[Records excerpted from a collection]
+ + +

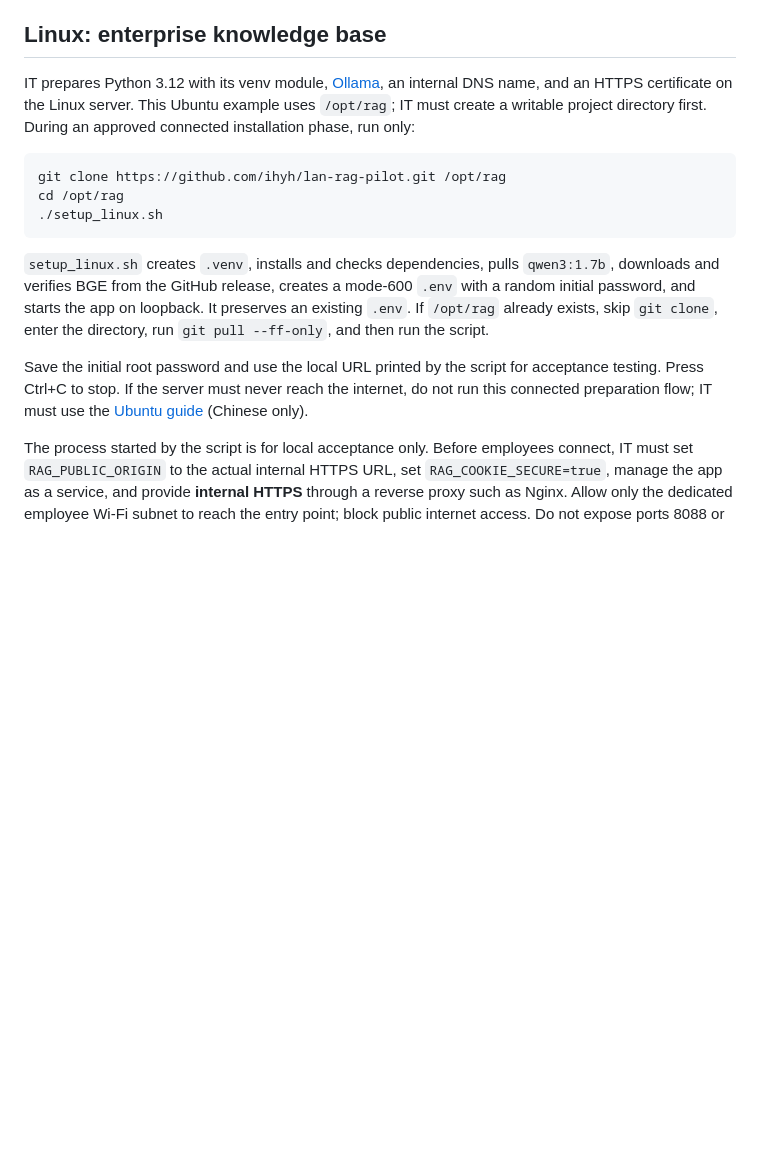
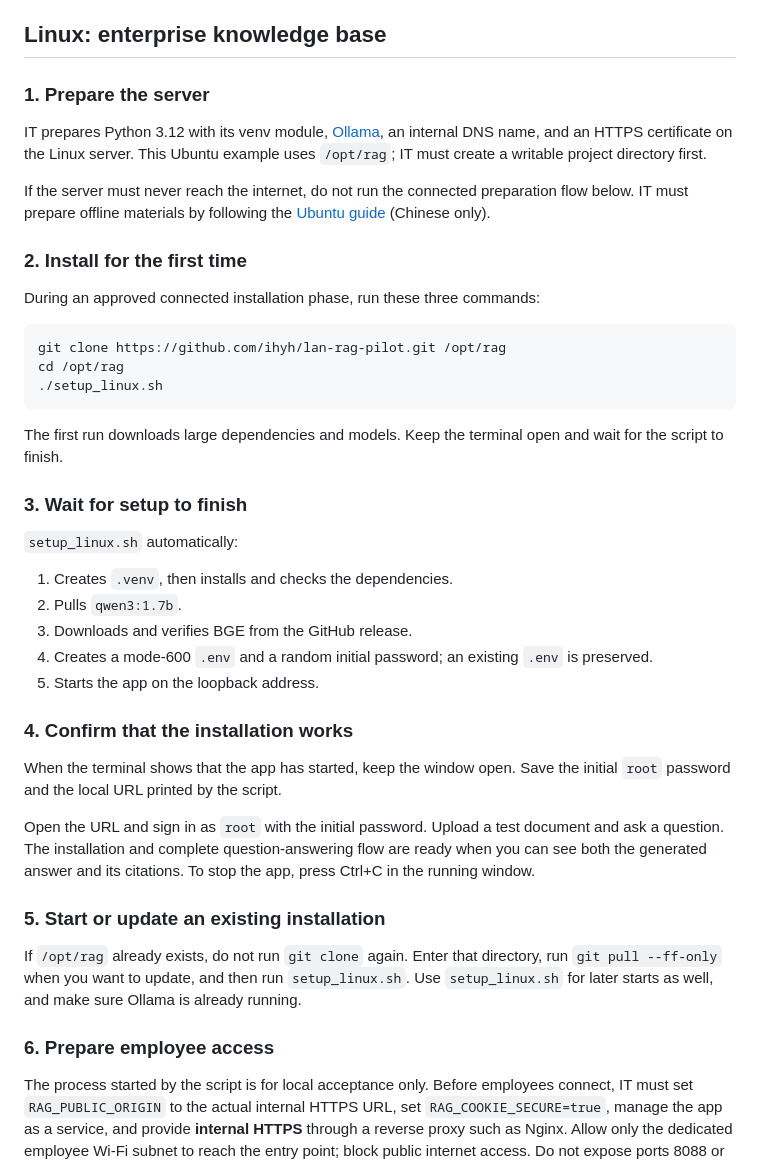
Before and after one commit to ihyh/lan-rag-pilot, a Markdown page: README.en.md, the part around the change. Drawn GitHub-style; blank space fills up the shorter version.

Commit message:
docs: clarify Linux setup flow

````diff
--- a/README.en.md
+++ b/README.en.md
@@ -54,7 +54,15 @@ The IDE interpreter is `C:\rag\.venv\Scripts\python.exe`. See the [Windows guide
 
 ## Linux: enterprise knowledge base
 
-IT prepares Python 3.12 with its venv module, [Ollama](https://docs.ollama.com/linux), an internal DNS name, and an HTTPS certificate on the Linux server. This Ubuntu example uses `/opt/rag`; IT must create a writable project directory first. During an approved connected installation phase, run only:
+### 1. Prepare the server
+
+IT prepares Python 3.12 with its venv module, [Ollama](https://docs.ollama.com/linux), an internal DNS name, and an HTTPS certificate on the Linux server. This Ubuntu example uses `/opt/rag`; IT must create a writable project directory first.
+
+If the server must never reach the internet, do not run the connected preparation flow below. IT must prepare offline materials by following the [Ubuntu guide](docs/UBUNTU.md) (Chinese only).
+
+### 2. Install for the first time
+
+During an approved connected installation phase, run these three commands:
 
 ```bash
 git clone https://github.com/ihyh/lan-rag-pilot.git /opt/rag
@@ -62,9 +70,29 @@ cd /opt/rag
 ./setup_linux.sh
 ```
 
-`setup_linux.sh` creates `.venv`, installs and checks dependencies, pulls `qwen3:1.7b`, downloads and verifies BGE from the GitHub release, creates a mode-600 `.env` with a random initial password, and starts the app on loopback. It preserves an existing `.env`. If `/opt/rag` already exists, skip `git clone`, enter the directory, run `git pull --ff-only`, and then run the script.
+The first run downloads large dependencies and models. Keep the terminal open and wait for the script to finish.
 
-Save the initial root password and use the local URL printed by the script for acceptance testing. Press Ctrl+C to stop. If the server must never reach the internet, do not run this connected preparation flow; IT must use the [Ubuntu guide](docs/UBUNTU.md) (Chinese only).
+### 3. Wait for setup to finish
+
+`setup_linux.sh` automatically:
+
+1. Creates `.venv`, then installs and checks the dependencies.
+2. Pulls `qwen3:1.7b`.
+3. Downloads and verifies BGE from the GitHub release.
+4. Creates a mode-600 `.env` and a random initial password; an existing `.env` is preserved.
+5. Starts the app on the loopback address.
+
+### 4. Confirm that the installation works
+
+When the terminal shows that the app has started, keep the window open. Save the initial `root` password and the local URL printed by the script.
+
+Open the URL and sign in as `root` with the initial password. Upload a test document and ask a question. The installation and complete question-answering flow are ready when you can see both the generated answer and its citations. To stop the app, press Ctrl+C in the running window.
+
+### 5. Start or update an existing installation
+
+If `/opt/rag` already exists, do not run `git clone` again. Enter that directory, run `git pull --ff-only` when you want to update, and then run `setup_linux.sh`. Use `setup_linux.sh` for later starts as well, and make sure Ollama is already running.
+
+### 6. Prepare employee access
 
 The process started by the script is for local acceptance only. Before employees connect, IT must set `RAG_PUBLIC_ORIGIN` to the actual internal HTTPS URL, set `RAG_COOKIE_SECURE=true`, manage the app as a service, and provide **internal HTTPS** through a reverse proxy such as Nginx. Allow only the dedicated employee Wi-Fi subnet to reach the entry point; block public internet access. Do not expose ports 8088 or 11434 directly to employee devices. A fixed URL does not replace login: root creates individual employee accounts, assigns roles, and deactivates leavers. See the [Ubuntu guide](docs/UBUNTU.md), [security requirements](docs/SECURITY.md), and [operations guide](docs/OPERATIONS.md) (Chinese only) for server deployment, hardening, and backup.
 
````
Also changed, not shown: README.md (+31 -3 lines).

+ + +

# Task prompt
Starting with the top line, write out all the data above exactly; keep the pictures out.

# Answer to the exercise
Before and after one commit to ihyh/lan-rag-pilot, a Markdown page: README.en.md, the part around the change. Drawn GitHub-style; blank space fills up the shorter version.

Commit message:
docs: clarify Linux setup flow

````diff
--- a/README.en.md
+++ b/README.en.md
@@ -54,7 +54,15 @@ The IDE interpreter is `C:\rag\.venv\Scripts\python.exe`. See the [Windows guide
 
 ## Linux: enterprise knowledge base
 
-IT prepares Python 3.12 with its venv module, [Ollama](https://docs.ollama.com/linux), an internal DNS name, and an HTTPS certificate on the Linux server. This Ubuntu example uses `/opt/rag`; IT must create a writable project directory first. During an approved connected installation phase, run only:
+### 1. Prepare the server
+
+IT prepares Python 3.12 with its venv module, [Ollama](https://docs.ollama.com/linux), an internal DNS name, and an HTTPS certificate on the Linux server. This Ubuntu example uses `/opt/rag`; IT must create a writable project directory first.
+
+If the server must never reach the internet, do not run the connected preparation flow below. IT must prepare offline materials by following the [Ubuntu guide](docs/UBUNTU.md) (Chinese only).
+
+### 2. Install for the first time
+
+During an approved connected installation phase, run these three commands:
 
 ```bash
 git clone https://github.com/ihyh/lan-rag-pilot.git /opt/rag
@@ -62,9 +70,29 @@ cd /opt/rag
 ./setup_linux.sh
 ```
 
-`setup_linux.sh` creates `.venv`, installs and checks dependencies, pulls `qwen3:1.7b`, downloads and verifies BGE from the GitHub release, creates a mode-600 `.env` with a random initial password, and starts the app on loopback. It preserves an existing `.env`. If `/opt/rag` already exists, skip `git clone`, enter the directory, run `git pull --ff-only`, and then run the script.
+The first run downloads large dependencies and models. Keep the terminal open and wait for the script to finish.
 
-Save the initial root password and use the local URL printed by the script for acceptance testing. Press Ctrl+C to stop. If the server must never reach the internet, do not run this connected preparation flow; IT must use the [Ubuntu guide](docs/UBUNTU.md) (Chinese only).
+### 3. Wait for setup to finish
+
+`setup_linux.sh` automatically:
+
+1. Creates `.venv`, then installs and checks the dependencies.
+2. Pulls `qwen3:1.7b`.
+3. Downloads and verifies BGE from the GitHub release.
+4. Creates a mode-600 `.env` and a random initial password; an existing `.env` is preserved.
+5. Starts the app on the loopback address.
+
+### 4. Confirm that the installation works
+
+When the terminal shows that the app has started, keep the window open. Save the initial `root` password and the local URL printed by the script.
+
+Open the URL and sign in as `root` with the initial password. Upload a test document and ask a question. The installation and complete question-answering flow are ready when you can see both the generated answer and its citations. To stop the app, press Ctrl+C in the running window.
+
+### 5. Start or update an existing installation
+
+If `/opt/rag` already exists, do not run `git clone` again. Enter that directory, run `git pull --ff-only` when you want to update, and then run `setup_linux.sh`. Use `setup_linux.sh` for later starts as well, and make sure Ollama is already running.
+
+### 6. Prepare employee access
 
 The process started by the script is for local acceptance only. Before employees connect, IT must set `RAG_PUBLIC_ORIGIN` to the actual internal HTTPS URL, set `RAG_COOKIE_SECURE=true`, manage the app as a service, and provide **internal HTTPS** through a reverse proxy such as Nginx. Allow only the dedicated employee Wi-Fi subnet to reach the entry point; block public internet access. Do not expose ports 8088 or 11434 directly to employee devices. A fixed URL does not replace login: root creates individual employee accounts, assigns roles, and deactivates leavers. See the [Ubuntu guide](docs/UBUNTU.md), [security requirements](docs/SECURITY.md), and [operations guide](docs/OPERATIONS.md) (Chinese only) for server deployment, hardening, and backup.
 
````
Also changed, not shown: README.md (+31 -3 lines).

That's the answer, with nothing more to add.